During the hackathon, teams, which consist of three or more professionals or students, will collaborate to create a working prototype of a new technology associated with the law. All types of technologies are welcome, including blockchain, and their application can be for private or public benefit. BYU undergraduate students and BYU Law students are preparing to tackle difficult issues from how to make filing a sexual harassment claim easier to how to make municipal law accessible.

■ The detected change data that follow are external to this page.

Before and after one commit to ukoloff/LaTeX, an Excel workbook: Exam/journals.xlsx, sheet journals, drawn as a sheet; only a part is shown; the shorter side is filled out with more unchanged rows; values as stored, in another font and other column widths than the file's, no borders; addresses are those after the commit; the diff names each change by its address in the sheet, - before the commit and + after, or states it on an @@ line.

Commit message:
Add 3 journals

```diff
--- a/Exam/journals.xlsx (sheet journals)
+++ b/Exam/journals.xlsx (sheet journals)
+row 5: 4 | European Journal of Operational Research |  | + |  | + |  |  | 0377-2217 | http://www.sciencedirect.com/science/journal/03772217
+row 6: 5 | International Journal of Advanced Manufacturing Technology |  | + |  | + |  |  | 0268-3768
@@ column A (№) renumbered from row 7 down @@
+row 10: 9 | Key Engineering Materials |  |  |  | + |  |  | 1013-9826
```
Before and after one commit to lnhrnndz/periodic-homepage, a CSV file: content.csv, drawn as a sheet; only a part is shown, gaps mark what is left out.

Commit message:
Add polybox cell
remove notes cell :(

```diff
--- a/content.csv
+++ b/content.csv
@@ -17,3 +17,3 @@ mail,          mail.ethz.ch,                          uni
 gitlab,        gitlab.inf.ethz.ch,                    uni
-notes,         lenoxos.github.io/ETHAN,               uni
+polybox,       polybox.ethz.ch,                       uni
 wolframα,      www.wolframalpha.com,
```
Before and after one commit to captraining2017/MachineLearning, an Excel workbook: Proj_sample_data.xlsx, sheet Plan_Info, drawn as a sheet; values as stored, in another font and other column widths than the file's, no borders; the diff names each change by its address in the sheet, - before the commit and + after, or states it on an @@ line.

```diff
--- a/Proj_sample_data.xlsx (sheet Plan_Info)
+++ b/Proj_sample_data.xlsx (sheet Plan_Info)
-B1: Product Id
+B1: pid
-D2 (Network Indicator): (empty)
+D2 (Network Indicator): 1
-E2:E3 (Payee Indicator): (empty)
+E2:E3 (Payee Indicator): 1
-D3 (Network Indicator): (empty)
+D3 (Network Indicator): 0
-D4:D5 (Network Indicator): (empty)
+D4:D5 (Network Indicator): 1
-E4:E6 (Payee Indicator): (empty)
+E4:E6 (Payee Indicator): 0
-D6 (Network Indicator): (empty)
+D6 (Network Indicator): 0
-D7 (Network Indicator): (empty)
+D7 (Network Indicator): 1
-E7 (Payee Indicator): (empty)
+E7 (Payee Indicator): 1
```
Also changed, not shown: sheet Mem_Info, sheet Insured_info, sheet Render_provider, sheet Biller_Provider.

The teams will start their work on Thursday, Feb. 22, with final pitching to the judging panel of local experts taking place the evening of Saturday, Feb. 24. Participation is free of charge, and online registration is available at https://globallegalhackathon.com/register/. Walk-in registrants are welcome. BYU Law will provide several meals and study rooms for breakout sessions, as well as the use of the BYU Law School Commons, which offers an excellent, relaxed venue for collaboration.
“When I came to law school, I saw many aspects of the industry were ripe for disruption. Through the hackathon and the Blockchain Summit, BYU Law continues to dedicate its expertise and resources to enabling its students to compete in the changing global marketplace,” said George Simons, second-year BYU Law student and Global Legal Hackathon host co-organizer. “The law needs more coders as the role of technology continues to expand in the legal space, and I am excited to have helped bring this event to Utah and to see what type of legal innovation it will produce.”
Other Blockchain Summit co-organizers include Lewis; Andrew Evans, BYU Law JD/MPA candidate; Keltson Howell, BYU Design student; Arthur Buck, BYU Computer Science student; and Matt Gale, Director of Business Development at Simple Citizen.